The corridors of drug
At least eight roads, through which serpentine rivers and mountains pass, are the most used by drug traffickers in the border area of Ecuador with Colombia, for in the first leg, stock up on chemical precursors, weapons and ammunition, and on return, Take the drug to the Ecuadorian coast.
All these road sections lead to the main roads that, from Sucumbíos, Carchi and Esmeraldas, reach the provinces with direct access to the sea: Esmeraldas, Manabí, Santa Elena and Guayas. From there they leave for Mexico and the United States by plane, light aircraft, merchant ships, fishing boats or speedboats.
Agents of police and military intelligence, working to discover the strategies of camouflage and transportation of the drug along the more than 600 kilometers of the northern border, have managed to establish the eight main border corridors, through which the alkaloid. Most of them are secondary roads, in very bad conditions, for which agricultural products are taken, which have become the perfect camouflage of drug trafficking, especially at night, to the collection sites that are farms in remote areas.
“There are so many clandestine steps between Ecuador and Colombia, from Esmeraldas to Sucumbíos, that it is easier to take kilos of cocaine than the same agricultural products. The villagers collaborate with the narcos, “said an agent to this newspaper.
The increase of the controls in Esmeraldas in the last three months, especially in the Mataje – San Lorenzo – Esmeraldas highway, have forced a rearrangement of the corridors towards the East, where the roads of the province of Carchi have become a key piece, for the ease of passing from one side to another by informal steps, which communicate with the Colombian department of Nariño, through improvised pedestrian bridges over the Mira and San Juan rivers.

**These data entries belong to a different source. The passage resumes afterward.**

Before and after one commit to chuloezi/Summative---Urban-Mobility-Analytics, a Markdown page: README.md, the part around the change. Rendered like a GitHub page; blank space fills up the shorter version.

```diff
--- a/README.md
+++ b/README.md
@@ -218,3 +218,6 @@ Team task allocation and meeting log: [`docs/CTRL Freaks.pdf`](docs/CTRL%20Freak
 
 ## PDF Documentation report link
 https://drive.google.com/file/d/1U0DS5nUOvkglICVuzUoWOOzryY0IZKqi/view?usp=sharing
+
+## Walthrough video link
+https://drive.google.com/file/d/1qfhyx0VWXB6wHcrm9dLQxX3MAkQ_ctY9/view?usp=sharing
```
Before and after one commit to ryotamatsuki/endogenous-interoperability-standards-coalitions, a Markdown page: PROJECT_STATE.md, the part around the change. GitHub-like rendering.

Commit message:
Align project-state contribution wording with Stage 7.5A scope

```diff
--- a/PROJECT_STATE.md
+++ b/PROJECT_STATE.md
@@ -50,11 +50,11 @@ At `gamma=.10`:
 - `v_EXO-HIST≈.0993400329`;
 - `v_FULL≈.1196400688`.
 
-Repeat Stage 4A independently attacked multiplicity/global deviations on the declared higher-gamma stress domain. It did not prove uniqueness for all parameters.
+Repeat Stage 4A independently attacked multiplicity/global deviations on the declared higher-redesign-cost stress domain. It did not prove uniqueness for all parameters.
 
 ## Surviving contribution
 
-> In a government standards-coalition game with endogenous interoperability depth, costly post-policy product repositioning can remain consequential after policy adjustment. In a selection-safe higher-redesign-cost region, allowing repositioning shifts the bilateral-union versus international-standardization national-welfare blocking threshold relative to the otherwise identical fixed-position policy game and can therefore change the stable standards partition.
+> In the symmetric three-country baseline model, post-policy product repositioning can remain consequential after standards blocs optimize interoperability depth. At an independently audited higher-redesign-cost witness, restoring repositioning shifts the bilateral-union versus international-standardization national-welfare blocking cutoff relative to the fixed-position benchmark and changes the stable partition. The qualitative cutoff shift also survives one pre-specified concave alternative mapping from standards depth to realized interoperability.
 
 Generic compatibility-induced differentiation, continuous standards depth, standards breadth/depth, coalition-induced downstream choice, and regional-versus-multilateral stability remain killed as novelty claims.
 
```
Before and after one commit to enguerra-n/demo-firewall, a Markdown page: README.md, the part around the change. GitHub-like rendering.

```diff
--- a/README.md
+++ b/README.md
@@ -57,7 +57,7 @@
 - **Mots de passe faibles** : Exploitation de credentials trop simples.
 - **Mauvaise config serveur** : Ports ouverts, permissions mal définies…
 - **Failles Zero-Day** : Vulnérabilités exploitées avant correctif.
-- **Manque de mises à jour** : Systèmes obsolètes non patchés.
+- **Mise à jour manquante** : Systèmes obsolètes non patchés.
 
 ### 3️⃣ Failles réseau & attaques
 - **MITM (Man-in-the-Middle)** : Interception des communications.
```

In this chain of traffic, the Chical-San Juan de Lachas highway, improved in 2013 that connects from the border line to Imbabura, with the Ibarra-San Lorenzo highway, has become a key for the cartels because of the little control that it is done to trucks loaded with agricultural products.
As in the Mataje sector, in Esmeraldas, Chical and Maldonado there are no roads that link Ecuador with Colombia. For this reason, the transfer chain begins in the jungle of the Colombian departments of Putumayo and Nariño. It is a territory that the dissidents of the FARC know perfectly, among them the Ecuadorian Walter Patricio Arízala Vernaza, alias ‘Guacho‘, who leads the self-proclaimed front Sinisterra Oliver, according to the Colombian military, composed of about a hundred ex-guerrillas of the FARC that integrated, among other fronts, the column Daniel Aldana.
But the criminal gang of ‘Guacho’, the armed wing of the Sinaloa cartel, is not the only one who, according to intelligence reports, takes drugs from Nariño to the Ecuadorian coast. In the dispute over the territory and the corridors, there are two other criminal gangs: the Rastrojos and the Urabeños, who fight for control of the exit routes from the Colombian side.
According to the Colombian Coast Guard, between 250 and 300 tons of drugs per year move through that territory. In Ecuador, there is no estimated figure of how much is transported through these corridors, but the statistics for 2017 were more than 100 tons confiscated at the national level. The alkaloid, from the Ecuadorian side, comes from Llorente, San Carlos, Susube, Tallambí, Mayasquer, all Colombian populations, located in the south of the department of Nariño.
The mangrove area of San Lorenzo is, for years, the perfect hiding place for narcotics. It is a tangle of sea branches and islets.
Colombian reports point out that a large part of the drug that is refined in the laboratories of Tumaco, goes through the corridors towards the Ecuadorian coast.
The fluvial route
According to military reports, the transportation of the drug from the southern zone of Tumaco to Ecuadorian territory is done by sea, at night to evade military control.
To the dispute for the corridors of Nariño towards Ecuador, between the narcocriminal bands Los Rastrojos and Los Urabeños is now the Oliver Sinisterra group that leads ‘Guacho’. (I)